(Edit tracking data)
# # # # #
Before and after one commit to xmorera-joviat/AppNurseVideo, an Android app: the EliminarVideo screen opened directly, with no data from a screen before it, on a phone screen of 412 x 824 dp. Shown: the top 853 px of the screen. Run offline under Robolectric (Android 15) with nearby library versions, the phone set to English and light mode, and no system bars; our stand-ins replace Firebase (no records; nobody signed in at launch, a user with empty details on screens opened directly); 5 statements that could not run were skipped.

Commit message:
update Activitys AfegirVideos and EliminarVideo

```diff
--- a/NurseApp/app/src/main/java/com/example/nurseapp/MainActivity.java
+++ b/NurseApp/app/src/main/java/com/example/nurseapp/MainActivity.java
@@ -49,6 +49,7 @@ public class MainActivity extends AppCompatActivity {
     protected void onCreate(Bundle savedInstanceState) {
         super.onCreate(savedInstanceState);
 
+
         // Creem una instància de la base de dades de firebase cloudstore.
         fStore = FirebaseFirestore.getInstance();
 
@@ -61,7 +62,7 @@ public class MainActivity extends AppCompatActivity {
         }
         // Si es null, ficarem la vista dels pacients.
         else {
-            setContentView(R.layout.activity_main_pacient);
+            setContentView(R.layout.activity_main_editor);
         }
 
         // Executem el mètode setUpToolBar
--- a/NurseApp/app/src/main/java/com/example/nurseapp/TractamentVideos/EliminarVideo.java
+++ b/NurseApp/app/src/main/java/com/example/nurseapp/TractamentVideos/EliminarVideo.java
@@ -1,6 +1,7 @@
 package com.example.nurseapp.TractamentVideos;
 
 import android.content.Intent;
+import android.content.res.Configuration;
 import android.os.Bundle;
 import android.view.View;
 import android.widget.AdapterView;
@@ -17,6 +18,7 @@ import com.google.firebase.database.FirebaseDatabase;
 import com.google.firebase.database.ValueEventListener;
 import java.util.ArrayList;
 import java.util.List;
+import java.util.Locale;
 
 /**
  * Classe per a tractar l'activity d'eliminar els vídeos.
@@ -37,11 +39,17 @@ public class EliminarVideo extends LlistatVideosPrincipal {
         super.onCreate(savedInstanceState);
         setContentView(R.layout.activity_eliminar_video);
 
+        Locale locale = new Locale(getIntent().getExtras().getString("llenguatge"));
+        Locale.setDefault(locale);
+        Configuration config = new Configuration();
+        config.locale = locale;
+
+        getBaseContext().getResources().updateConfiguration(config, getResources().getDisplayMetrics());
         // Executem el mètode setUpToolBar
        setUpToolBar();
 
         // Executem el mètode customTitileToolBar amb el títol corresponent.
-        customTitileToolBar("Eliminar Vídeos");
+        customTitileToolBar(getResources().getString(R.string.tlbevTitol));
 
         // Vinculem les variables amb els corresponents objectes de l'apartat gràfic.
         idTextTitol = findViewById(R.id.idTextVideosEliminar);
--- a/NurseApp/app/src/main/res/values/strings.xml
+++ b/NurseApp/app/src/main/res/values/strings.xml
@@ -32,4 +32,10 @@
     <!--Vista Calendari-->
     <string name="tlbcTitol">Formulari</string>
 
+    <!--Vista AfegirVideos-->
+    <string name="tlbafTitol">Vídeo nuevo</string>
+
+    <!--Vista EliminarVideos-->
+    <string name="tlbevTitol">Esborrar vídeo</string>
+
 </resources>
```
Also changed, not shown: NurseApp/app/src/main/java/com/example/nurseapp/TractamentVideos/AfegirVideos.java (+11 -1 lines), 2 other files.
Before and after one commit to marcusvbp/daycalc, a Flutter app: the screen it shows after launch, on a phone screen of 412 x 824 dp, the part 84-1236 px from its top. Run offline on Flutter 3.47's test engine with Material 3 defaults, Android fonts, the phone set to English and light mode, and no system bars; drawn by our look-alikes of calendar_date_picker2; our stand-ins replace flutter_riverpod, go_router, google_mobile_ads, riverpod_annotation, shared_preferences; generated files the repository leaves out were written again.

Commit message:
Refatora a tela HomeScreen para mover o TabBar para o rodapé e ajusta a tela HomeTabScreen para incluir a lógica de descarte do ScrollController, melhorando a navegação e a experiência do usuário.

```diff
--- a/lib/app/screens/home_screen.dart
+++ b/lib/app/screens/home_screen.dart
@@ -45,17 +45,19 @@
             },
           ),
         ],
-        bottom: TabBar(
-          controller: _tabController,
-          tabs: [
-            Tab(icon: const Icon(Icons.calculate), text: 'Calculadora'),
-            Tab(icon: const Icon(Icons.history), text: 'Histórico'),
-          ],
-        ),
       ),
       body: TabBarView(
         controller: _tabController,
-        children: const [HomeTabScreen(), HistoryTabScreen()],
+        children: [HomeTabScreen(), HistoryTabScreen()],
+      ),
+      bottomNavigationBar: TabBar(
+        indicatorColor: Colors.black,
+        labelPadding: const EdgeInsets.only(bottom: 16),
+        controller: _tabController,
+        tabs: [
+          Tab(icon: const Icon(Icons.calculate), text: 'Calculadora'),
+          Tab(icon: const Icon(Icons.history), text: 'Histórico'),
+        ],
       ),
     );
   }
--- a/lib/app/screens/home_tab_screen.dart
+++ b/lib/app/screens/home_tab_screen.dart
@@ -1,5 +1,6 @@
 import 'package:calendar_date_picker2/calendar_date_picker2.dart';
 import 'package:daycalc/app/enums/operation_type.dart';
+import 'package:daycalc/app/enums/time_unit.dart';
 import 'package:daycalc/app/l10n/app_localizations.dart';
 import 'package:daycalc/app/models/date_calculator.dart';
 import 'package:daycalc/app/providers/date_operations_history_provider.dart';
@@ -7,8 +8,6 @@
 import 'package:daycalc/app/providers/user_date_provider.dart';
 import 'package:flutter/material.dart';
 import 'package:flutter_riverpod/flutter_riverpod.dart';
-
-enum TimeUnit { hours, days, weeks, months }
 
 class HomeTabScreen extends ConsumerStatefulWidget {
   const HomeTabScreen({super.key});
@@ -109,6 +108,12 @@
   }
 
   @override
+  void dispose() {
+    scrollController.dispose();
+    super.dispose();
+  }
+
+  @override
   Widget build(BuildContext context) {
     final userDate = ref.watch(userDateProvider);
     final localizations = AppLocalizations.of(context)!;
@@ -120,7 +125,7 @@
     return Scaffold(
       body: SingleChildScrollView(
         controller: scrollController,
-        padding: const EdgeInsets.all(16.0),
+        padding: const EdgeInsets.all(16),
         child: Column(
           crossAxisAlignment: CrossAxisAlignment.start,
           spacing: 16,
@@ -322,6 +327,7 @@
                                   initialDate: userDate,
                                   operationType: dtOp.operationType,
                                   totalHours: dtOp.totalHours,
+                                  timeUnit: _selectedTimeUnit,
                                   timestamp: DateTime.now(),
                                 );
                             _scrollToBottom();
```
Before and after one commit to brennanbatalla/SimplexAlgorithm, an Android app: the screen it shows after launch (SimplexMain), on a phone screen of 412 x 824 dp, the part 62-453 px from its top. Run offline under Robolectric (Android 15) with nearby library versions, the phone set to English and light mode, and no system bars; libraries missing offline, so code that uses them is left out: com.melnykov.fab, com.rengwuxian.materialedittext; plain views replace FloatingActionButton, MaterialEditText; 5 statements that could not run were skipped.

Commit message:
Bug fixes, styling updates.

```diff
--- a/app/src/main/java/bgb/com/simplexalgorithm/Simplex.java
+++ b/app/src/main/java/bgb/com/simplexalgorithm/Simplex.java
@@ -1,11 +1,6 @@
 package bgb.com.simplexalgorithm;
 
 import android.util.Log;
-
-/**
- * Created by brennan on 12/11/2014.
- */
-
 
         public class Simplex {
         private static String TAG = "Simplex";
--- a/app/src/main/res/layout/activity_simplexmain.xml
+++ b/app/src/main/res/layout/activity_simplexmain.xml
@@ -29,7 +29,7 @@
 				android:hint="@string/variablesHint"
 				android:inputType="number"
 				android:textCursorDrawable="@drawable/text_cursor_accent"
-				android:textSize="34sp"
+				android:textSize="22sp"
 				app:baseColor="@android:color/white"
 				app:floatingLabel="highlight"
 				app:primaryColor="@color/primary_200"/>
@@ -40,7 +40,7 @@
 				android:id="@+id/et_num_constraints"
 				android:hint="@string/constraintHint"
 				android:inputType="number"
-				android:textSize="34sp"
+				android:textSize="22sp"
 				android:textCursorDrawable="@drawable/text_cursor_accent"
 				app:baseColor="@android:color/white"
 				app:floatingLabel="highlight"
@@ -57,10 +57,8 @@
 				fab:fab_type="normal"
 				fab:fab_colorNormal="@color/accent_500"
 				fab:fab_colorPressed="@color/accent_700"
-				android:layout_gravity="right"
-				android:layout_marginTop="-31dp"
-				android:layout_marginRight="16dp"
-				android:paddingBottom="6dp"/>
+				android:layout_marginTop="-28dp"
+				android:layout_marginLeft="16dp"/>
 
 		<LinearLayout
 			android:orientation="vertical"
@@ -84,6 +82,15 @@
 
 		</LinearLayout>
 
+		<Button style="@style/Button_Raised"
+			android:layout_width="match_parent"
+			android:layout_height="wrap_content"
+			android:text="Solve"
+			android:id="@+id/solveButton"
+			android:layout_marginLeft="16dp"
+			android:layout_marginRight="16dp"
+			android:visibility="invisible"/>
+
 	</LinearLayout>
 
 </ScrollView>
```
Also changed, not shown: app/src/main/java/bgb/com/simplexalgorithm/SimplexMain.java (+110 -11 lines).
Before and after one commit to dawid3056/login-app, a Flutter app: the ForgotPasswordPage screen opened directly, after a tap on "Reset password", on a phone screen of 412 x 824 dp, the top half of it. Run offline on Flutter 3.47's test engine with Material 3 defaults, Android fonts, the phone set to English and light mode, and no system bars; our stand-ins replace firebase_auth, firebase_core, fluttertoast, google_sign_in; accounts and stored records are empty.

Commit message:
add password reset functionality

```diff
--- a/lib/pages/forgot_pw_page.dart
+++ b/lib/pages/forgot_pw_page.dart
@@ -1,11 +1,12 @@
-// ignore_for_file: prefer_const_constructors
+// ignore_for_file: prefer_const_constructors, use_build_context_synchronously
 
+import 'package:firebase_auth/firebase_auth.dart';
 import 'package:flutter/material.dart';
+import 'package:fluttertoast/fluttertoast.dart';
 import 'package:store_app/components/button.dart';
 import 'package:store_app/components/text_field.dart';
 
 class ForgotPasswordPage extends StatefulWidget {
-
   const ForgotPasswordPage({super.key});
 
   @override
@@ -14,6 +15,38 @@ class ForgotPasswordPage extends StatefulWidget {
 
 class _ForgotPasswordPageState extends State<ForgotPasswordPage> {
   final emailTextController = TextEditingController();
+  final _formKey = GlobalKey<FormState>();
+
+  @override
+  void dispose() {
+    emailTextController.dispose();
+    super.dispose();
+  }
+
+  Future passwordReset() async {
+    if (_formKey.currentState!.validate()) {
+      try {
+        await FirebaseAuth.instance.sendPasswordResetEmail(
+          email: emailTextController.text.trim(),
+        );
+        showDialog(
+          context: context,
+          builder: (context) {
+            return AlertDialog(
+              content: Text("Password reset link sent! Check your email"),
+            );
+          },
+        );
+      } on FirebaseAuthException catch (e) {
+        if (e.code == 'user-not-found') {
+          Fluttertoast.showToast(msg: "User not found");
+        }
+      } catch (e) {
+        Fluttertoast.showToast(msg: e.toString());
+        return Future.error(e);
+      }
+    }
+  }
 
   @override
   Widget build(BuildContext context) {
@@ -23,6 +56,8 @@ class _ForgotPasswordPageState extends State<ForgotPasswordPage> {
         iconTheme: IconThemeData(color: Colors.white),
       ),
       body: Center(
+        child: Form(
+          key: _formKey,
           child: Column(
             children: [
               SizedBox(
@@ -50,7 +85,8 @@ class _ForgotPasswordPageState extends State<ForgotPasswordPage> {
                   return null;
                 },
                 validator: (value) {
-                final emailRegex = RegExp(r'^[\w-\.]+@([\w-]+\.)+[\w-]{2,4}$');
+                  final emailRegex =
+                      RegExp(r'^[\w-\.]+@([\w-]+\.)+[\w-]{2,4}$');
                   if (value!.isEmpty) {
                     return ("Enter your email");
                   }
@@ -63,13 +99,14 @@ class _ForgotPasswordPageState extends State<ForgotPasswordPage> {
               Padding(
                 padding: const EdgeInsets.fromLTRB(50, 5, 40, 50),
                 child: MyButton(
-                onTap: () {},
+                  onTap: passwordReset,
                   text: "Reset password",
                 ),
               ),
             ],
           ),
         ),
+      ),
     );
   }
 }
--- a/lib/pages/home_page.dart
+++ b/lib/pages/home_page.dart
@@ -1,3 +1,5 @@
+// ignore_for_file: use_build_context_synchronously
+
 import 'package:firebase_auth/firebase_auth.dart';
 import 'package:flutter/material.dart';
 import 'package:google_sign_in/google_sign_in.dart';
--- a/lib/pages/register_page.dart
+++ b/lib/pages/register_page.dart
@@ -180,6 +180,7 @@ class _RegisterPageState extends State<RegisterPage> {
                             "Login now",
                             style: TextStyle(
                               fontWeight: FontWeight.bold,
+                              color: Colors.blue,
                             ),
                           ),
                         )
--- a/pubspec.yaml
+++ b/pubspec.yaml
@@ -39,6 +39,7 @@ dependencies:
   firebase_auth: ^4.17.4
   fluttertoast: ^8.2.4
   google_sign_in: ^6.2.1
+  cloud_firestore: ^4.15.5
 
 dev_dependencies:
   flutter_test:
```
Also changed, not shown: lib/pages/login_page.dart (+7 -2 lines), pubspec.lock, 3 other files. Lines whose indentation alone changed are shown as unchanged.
# # # # #
Please report every line among the entries that includes "screens".

## SOLUTION
Before and after one commit to xmorera-joviat/AppNurseVideo, an Android app: the EliminarVideo screen opened directly, with no data from a screen before it, on a phone screen of 412 x 824 dp. Shown: the top 853 px of the screen. Run offline under Robolectric (Android 15) with nearby library versions, the phone set to English and light mode, and no system bars; our stand-ins replace Firebase (no records; nobody signed in at launch, a user with empty details on screens opened directly); 5 statements that could not run were skipped.
--- a/lib/app/screens/home_screen.dart
+++ b/lib/app/screens/home_screen.dart
--- a/lib/app/screens/home_tab_screen.dart
+++ b/lib/app/screens/home_tab_screen.dart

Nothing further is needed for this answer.